Brooks Laich is one of those players counted on for that “secondary scoring” teams covet. He could be one of those 20-goal players that can step up when the big guns go silent. He has averaged 21.5 goals per 82 games over the last four seasons. But he is on a pace to score only 13 goals, and he has only one goal since opening night. He does not have an even-strength goal yet this season (both tallies coming on power plays), one of only two Caps forwards having played in at least three games who doesn’t (Matt Hendricks is the other). Getting him going could go a long way toward getting the Caps out of their recent slumber.
1. Score first. Few things are more important in any single hockey game than getting the first goal (at the moment, only five teams have a below-.500 record when scoring first; only the Caps are above .500 when trailing first). But with New Jersey it has taken on more importance in the early going. The Devils are 3-0-1 when scoring the first goal, 4-5-0 when they don’t.
2. Make ‘em pay. New Jersey has the second worst time differential between power play time and penalty killing time in home games in the league. A lot of that is having killed off 26 of 26 power plays against at home. The Caps would like to turn that differential around – score on power plays and kill off the two-minutes when the Devils are a man up. A tall order…only one team has allowed fewer power play goals.

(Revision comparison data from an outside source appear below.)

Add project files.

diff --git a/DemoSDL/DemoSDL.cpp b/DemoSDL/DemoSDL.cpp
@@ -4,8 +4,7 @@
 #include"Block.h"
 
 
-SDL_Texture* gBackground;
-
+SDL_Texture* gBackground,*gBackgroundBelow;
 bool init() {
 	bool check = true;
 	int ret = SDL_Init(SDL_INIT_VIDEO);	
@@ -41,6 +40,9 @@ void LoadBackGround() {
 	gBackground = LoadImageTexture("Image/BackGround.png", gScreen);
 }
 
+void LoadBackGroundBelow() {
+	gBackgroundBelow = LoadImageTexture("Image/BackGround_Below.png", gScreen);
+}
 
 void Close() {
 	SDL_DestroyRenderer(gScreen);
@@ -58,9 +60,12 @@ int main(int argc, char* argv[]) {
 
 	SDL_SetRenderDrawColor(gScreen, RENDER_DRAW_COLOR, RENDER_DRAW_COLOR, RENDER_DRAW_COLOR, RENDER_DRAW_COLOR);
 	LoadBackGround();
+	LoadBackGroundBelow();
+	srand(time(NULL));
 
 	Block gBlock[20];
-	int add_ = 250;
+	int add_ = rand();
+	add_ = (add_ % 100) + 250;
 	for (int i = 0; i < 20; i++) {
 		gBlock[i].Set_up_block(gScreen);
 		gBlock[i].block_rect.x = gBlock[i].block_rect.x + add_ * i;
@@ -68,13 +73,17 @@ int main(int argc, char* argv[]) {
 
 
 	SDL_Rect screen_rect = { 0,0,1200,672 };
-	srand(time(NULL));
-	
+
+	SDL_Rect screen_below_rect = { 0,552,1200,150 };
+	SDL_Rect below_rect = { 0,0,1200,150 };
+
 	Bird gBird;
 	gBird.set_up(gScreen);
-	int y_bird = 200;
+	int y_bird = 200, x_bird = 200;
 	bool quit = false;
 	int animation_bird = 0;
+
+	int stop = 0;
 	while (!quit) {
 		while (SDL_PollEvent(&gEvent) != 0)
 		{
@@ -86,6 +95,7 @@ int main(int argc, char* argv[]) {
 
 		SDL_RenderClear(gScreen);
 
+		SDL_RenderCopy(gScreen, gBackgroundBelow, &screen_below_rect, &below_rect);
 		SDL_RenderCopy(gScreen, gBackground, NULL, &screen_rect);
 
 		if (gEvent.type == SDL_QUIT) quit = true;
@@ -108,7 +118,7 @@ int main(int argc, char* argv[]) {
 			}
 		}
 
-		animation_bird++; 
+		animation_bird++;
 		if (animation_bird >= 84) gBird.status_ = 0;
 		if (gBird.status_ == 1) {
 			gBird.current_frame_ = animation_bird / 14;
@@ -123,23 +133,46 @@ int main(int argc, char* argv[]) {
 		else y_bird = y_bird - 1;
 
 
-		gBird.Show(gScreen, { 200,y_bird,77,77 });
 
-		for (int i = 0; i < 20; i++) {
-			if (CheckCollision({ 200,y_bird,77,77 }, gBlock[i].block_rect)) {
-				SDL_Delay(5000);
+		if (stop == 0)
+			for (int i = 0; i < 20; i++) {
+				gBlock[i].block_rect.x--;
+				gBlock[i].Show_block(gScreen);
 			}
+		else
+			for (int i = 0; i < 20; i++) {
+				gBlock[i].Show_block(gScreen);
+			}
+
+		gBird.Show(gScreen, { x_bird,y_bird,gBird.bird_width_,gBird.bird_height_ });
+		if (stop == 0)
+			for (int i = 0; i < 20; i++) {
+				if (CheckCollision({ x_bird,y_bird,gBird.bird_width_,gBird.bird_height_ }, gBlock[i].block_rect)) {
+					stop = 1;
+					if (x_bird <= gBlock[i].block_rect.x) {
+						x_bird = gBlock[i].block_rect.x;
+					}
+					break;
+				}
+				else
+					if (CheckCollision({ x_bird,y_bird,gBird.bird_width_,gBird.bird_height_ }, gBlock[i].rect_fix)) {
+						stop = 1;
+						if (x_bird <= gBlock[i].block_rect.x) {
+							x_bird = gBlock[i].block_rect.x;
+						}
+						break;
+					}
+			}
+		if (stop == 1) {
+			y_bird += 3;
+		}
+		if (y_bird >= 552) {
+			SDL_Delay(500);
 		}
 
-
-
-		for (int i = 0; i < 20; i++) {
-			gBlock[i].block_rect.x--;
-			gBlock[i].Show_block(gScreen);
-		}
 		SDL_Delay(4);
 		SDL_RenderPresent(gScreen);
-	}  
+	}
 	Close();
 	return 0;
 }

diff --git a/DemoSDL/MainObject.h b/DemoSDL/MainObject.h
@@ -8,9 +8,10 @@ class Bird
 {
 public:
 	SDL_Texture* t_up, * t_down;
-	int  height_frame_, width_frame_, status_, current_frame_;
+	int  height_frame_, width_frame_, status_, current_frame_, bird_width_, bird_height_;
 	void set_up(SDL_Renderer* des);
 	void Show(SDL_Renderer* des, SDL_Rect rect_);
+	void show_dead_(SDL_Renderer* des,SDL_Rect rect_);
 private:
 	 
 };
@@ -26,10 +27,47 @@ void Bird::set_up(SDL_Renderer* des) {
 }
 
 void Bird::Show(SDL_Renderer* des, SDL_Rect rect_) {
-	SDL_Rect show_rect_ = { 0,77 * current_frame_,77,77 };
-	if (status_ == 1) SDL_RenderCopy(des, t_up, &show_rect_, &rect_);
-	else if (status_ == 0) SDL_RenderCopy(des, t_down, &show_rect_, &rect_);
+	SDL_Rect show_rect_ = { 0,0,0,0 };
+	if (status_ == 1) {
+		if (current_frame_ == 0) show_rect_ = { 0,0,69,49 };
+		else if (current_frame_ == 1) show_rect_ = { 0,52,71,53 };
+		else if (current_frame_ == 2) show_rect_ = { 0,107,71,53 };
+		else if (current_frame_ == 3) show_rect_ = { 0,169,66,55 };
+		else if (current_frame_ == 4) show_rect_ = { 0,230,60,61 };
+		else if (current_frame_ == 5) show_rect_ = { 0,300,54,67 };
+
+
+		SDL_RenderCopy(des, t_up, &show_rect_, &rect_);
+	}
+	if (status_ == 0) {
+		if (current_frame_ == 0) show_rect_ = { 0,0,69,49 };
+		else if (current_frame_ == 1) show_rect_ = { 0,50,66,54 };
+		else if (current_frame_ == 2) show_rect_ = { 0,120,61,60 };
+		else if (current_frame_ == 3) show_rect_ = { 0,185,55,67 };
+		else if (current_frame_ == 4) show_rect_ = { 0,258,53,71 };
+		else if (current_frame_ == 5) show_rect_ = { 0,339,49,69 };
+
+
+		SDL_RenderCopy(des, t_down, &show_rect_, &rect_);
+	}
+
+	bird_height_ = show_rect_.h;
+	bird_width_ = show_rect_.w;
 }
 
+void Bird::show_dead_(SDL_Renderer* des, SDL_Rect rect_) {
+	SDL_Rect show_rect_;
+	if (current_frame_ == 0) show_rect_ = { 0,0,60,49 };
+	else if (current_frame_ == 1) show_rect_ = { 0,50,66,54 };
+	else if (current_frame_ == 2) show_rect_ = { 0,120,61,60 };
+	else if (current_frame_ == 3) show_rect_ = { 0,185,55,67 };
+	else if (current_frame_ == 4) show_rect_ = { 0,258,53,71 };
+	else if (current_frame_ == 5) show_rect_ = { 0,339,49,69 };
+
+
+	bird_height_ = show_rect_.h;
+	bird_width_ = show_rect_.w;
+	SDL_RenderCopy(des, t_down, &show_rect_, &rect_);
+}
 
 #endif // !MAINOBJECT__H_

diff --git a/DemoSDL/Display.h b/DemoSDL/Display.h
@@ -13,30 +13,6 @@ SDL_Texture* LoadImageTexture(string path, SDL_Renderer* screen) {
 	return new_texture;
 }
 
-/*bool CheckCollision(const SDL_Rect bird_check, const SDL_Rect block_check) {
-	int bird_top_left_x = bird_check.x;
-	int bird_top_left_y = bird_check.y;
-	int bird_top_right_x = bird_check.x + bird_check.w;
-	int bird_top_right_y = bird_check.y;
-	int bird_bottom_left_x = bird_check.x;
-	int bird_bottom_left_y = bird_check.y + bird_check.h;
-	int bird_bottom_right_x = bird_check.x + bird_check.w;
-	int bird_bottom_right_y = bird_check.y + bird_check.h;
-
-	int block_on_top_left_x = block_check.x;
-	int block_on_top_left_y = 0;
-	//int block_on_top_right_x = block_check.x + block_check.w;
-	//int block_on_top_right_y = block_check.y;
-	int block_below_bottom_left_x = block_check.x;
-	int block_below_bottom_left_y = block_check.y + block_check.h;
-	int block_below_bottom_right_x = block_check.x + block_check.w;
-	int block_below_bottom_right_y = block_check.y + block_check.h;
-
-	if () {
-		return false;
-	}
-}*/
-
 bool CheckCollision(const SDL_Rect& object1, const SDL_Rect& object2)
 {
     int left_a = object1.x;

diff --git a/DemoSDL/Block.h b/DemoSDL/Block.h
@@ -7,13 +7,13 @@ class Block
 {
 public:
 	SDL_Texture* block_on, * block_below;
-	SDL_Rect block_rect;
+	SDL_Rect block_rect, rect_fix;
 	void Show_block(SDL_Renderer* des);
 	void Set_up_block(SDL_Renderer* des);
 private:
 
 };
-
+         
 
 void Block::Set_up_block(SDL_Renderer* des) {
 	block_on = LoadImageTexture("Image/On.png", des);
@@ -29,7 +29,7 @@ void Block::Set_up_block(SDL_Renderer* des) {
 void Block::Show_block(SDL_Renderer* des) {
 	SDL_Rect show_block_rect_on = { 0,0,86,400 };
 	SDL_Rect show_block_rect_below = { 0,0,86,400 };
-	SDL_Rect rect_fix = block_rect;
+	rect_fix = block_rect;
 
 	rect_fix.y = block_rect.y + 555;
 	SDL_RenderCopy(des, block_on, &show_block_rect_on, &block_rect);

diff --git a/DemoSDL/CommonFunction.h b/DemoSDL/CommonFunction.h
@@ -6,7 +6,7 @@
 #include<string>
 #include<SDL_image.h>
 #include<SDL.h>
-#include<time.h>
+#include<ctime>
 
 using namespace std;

3. It’s 20, 20…and 20. All of a sudden the Caps are awful in the third period. Three times in their last five games the Caps went into the third period tied and gave up three goals. New Jersey has only ten goals in the third period in 13 games; only three teams have fewer. If the Caps are leaky against this team late, they have problems a bag skate isn’t going to solve.
In the end, these aren’t your father’s New Jersey Devils. They are still a team that on offense plays it simple and straight, a low risk approach – with predictably modest results. But they no longer have the Martin Brodeur of old in goal, just an old Martin Brodeur. And while Johan Hedberg can be serviceable over limited stretches of games, he has allowed three or more goals in four of his last six appearances. The Devils are a team on which both goaltenders are older than the Caps’ franchise.
The Devils have been on the short side of some big nights against decent, if not elite offenses – Toronto scored five on them, Phoenix scored five, Pittsburgh (without Evgeni Malkin or Sidney Crosby) scored four. The Caps are a step up in weight class. The Caps need to play like it.
Friday: Caps 3 – Devils 1
Saturday: Caps 4 – Devils 1